A recent study by the Society for Personality and Social Psychology has found what we have always felt to be true: having a hobby equates to bucketloads of happiness. Here at WeGoRo we have compiled a list of our favourite hobbies that will help you relieve stress, be present in the moment and achieve a sense of wellbeing.
Learning to play an instrument is a sure-fire way of getting your daily dose of happiness, as music has a dramatic effect on our mood and thought processes. Proven to reduce stress and anxiety, the intricate coordination required to translate sheet music into a beautiful tune makes transcending our daily struggles come naturally.
There really is nothing quite like curling up in a favourite spot with a good book. The perfect opportunity for escapism, reading opens up whole new worlds and experiences. There’s even a name for the kind of happiness derived from being immersed in a good book — bibliotherapy.
Knitting has been experiencing a retro revival for the last few years — now classes can be found pretty much anywhere, with many workplaces building lunchtime knitting sessions into the working day due to their positive effect on employee wellbeing. Surprisingly easy to get started once you have mastered a few simple starting stitches, it is the rhythmic, almost musical nature of the knitting needles clicking against one another that makes this hobby so mesmerisingly joyful.
Today, we are more likely to share a short but sweet Facebook status with our friends than write about our day in a diary — and in doing so have lost the valuable art of reflection. The physical act of putting pen to paper is highly therapeutic, and makes it much easier to put any worries or troubles into perspective.
Perhaps it is because of the infamous pottery wheel scene from the film Ghost, but there is something about creating a work of beauty from a lump of clay that appeals to our sense of sensual artistry. Whilst most of us probably don’t, unlike Demi Moore, happen to have a pottery wheel in our apartment, the good news is that classes are plentiful and not too expensive.
A hobby as old as the hills themselves....fresh air, the great outdoors, with nothing but the passing of time and the tread of your own feet to distract you from your thoughts. Now for the science part (that you probably already know): multiple studies have proven that a brisk walk may hold the same benefits as medication in cases of mild depression.

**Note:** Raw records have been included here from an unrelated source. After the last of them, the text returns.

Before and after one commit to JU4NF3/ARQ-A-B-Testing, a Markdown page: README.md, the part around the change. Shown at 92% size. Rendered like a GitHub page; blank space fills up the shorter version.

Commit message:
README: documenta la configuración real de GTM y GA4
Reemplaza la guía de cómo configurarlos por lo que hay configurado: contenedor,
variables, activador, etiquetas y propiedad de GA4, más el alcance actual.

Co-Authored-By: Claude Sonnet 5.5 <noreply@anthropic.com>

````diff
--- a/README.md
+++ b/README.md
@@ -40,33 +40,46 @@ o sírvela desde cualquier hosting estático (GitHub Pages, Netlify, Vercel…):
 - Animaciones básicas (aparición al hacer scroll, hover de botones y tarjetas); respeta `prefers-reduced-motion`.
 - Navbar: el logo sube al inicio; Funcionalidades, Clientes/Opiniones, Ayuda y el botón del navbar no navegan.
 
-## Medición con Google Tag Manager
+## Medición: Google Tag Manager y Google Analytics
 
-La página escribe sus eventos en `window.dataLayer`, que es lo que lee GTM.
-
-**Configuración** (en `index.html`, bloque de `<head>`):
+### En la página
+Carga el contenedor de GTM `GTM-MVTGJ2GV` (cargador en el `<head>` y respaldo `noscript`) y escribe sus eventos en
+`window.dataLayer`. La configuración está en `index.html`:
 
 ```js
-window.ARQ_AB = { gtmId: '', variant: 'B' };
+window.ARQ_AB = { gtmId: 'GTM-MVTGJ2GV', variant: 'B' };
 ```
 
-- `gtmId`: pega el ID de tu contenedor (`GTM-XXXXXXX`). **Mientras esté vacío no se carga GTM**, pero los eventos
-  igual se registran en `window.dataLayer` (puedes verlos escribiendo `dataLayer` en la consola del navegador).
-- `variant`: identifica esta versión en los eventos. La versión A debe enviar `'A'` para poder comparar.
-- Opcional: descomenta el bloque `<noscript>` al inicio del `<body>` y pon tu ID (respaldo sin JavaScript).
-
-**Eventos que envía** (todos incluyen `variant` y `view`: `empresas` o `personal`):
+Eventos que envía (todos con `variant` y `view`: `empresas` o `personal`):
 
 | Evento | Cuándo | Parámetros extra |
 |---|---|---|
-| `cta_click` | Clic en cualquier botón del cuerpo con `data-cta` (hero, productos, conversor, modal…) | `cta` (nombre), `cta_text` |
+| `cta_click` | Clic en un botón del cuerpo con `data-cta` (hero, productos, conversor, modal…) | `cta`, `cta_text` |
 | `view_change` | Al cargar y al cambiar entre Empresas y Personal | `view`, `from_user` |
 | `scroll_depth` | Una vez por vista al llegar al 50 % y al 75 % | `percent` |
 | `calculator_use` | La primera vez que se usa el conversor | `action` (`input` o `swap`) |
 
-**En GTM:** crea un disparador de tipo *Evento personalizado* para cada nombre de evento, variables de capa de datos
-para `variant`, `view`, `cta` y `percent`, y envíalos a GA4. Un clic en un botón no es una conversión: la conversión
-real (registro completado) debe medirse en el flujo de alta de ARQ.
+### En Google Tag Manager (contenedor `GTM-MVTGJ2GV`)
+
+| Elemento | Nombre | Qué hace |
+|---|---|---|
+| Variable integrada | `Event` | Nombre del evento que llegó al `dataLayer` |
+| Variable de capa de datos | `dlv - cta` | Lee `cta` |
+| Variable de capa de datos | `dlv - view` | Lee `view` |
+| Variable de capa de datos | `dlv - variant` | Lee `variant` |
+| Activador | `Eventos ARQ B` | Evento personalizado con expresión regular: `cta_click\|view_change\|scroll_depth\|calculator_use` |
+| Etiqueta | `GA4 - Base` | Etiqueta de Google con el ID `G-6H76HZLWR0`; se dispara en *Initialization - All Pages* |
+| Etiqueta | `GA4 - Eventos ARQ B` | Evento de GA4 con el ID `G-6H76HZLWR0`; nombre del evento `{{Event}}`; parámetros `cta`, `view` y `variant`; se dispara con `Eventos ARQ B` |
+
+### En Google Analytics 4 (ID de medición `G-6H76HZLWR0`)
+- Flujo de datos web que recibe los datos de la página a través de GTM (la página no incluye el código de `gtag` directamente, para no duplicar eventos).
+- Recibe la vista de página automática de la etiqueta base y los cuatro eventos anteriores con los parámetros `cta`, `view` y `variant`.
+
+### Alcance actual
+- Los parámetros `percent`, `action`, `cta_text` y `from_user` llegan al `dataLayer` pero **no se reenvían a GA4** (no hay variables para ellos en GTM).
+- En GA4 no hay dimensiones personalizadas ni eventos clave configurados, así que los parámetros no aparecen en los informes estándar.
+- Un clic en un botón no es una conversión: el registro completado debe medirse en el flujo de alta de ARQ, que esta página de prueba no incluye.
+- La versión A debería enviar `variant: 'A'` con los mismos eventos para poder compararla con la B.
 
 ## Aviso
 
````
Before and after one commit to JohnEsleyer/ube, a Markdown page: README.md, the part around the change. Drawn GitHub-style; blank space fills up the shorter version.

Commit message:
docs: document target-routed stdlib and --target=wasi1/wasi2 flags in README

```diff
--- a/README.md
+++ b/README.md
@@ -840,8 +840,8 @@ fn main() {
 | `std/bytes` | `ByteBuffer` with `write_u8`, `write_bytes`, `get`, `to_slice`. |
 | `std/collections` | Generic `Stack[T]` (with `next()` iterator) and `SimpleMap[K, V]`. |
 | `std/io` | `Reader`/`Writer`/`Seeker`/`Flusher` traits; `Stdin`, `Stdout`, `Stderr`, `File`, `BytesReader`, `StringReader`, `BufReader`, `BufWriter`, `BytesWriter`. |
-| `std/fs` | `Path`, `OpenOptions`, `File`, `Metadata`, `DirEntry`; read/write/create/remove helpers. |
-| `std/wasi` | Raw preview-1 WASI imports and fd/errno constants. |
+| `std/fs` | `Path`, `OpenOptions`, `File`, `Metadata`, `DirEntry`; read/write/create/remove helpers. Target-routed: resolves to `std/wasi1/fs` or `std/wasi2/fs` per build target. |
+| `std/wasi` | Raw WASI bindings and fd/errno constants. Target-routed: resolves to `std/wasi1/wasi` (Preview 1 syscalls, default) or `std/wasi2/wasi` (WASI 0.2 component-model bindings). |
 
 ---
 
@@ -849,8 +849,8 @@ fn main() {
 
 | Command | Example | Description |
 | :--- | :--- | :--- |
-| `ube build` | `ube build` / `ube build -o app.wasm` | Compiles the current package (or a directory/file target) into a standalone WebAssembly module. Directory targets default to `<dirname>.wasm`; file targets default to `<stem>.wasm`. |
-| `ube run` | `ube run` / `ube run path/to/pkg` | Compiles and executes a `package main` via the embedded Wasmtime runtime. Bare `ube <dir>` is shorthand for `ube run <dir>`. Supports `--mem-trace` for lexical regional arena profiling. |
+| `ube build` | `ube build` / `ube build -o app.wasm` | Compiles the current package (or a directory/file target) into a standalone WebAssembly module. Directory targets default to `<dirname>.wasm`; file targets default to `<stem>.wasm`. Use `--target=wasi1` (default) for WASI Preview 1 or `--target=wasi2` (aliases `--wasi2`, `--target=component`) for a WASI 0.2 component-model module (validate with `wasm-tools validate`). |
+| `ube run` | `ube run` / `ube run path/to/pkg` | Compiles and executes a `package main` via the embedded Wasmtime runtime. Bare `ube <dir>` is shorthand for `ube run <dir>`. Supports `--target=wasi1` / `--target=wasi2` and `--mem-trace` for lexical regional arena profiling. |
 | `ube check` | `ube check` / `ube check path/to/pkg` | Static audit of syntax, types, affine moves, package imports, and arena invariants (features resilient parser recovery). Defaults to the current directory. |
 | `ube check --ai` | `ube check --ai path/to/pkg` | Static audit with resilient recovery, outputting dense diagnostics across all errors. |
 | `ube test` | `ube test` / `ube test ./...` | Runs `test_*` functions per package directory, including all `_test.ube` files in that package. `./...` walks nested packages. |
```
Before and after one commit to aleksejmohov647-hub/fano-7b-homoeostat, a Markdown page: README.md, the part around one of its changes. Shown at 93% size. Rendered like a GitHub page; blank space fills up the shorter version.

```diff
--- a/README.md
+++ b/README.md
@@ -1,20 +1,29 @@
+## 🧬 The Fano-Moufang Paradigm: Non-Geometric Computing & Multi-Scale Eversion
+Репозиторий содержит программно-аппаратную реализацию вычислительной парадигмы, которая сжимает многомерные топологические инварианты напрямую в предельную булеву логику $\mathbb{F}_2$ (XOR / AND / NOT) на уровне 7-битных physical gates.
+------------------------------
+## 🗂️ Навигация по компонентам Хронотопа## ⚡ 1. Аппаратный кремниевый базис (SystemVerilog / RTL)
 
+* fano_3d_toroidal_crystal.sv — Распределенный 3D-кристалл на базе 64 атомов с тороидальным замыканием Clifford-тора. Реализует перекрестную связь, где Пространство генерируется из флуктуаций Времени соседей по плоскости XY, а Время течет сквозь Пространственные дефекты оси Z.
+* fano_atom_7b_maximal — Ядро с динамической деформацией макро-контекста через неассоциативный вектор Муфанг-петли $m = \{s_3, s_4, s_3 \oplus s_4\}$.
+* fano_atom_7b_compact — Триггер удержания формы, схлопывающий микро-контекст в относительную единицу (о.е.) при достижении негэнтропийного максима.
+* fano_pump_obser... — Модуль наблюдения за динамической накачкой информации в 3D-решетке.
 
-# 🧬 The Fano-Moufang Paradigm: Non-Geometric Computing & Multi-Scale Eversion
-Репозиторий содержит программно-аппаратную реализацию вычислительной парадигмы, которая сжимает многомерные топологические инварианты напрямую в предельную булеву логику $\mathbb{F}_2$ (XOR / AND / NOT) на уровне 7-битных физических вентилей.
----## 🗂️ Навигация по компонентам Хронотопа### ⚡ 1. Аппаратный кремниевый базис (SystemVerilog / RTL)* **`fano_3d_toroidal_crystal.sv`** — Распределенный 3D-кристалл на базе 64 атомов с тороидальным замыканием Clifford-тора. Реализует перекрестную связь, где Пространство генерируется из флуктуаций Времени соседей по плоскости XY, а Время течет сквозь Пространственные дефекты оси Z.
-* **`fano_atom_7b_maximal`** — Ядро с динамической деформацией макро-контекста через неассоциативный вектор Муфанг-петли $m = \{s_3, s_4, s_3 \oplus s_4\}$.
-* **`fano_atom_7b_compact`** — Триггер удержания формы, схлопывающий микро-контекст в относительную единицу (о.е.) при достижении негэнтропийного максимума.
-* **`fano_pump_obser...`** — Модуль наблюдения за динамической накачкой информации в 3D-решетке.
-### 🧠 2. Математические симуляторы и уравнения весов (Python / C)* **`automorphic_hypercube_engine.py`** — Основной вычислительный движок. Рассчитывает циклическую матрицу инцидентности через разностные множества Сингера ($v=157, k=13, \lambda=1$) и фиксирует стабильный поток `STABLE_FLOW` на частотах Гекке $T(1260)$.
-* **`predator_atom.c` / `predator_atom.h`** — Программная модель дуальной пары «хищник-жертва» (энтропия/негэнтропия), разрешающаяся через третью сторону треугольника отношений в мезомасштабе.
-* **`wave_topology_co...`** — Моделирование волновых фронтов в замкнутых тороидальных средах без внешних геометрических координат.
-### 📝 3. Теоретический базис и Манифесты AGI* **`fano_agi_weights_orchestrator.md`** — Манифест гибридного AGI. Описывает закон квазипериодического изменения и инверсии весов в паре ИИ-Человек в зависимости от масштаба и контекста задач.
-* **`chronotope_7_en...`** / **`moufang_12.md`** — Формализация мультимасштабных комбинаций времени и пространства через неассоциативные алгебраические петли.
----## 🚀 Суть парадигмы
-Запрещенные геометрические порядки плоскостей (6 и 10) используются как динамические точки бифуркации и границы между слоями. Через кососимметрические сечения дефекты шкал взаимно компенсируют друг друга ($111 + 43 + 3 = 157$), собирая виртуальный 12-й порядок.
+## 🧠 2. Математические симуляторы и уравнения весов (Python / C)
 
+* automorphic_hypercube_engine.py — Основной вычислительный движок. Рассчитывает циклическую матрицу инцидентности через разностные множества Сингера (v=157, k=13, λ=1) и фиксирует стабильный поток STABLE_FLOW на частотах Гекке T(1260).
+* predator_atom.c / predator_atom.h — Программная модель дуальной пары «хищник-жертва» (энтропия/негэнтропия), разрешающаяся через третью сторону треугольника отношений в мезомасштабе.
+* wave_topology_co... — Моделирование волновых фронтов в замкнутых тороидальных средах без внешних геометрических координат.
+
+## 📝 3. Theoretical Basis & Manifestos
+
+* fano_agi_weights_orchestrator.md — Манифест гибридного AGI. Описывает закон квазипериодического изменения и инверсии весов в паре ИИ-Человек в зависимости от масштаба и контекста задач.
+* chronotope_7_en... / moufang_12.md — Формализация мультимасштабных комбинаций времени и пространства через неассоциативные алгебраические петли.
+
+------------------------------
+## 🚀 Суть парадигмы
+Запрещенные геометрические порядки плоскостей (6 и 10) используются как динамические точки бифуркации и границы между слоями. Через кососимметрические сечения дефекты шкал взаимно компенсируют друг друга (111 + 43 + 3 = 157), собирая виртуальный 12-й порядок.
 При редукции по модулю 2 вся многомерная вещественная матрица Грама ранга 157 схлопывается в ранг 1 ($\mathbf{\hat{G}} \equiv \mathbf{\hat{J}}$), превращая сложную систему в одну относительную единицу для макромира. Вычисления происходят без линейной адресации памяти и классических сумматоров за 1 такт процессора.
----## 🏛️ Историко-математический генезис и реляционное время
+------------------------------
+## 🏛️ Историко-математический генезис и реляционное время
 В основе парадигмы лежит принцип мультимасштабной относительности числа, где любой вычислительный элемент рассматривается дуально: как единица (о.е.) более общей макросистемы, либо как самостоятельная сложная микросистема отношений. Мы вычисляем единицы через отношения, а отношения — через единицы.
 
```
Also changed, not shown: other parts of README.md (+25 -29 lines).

So go ahead, get walking and release those endorphins!
The colours, smells, and textures experienced whilst cooking up a storm in the kitchen trigger a happiness response in us that is hard to deny. Immensely self-gratifying, the absolute best thing about cooking as a hobby is sampling your creations afterwards.
Arguably one of the most underrated, yet soul-expanding hobbies out there, star-gazing will leave you with a profound sense of wonder. You don’t need any specialist equipment, as on a clear night most constellations should be visible to the naked eye. Whilst many people find enormous pleasure in mapping and studying the stars, others prefer to gaze upon them and lose themselves a while.
There are numerous physical and emotional benefits to tending a garden, however big or small. The concentration required, and satisfaction gained, in nurturing a seedling into full bloom triggers a perennial sense of happiness. With this hobby, you really do ‘reap what you sow’ - as one of the best things about gardening is sitting back and admiring your hard work on a summer evening.
The connection between art and happiness is an established one — studies have shown that even just looking at a work of art triggers a state of euphoria much like being in love. It stands to reason, therefore, that creating your own masterpiece can spark a similar response. As with knitting and pottery, it is also the simple combination of connecting an abstract idea to a physical process that produces such a strong sense of wellbeing.